Data Block Start

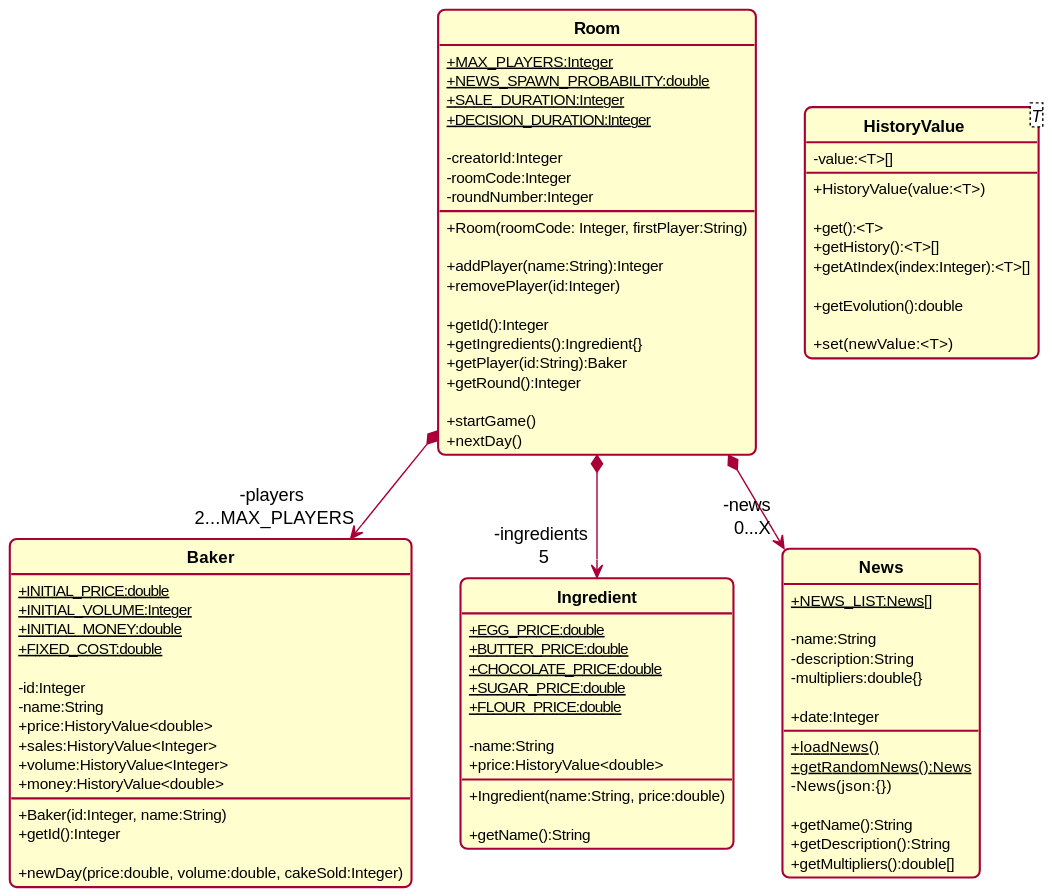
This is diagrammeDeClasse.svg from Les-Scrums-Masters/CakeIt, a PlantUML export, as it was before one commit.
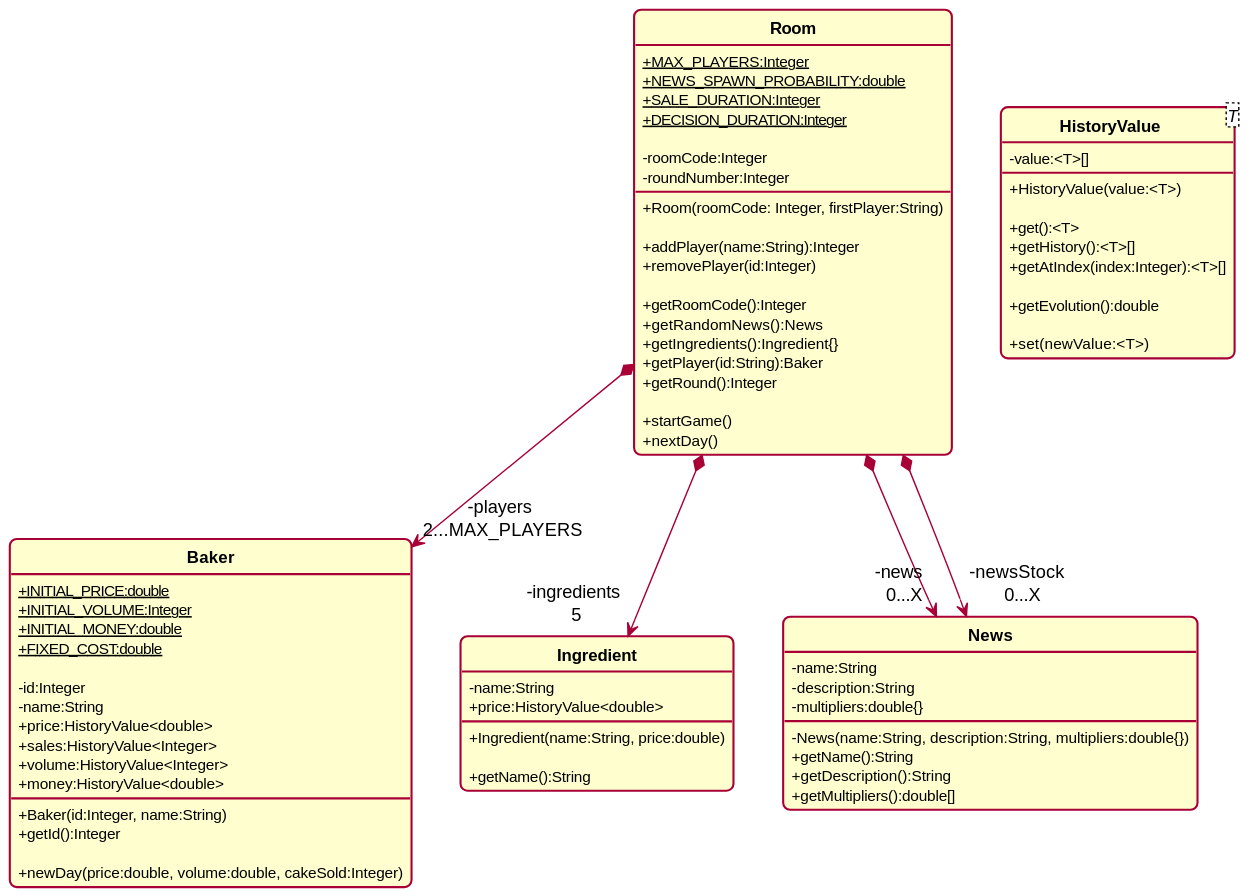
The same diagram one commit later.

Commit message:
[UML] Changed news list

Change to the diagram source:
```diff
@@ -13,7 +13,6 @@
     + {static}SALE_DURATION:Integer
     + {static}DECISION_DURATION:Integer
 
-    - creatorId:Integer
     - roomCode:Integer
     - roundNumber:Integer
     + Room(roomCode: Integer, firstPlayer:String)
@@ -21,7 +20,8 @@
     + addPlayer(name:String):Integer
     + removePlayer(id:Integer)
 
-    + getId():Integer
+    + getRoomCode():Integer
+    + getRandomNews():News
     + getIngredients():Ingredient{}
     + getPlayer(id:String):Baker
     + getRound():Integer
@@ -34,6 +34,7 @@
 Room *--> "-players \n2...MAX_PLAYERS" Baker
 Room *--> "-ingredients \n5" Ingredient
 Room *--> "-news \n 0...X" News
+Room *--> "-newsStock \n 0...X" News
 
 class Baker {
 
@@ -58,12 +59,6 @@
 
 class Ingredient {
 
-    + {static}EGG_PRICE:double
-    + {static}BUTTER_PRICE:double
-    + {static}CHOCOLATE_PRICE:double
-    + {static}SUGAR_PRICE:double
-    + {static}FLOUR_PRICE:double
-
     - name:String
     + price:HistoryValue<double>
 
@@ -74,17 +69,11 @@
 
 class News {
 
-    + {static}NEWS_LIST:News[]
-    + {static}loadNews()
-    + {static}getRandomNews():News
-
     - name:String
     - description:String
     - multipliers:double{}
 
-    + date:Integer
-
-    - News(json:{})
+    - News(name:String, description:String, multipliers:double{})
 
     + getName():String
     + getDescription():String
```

Data Block End

◆ What you have to do
In the records above, how many lines contain the word "Integer"? Say only the number.

◆ Answer space
12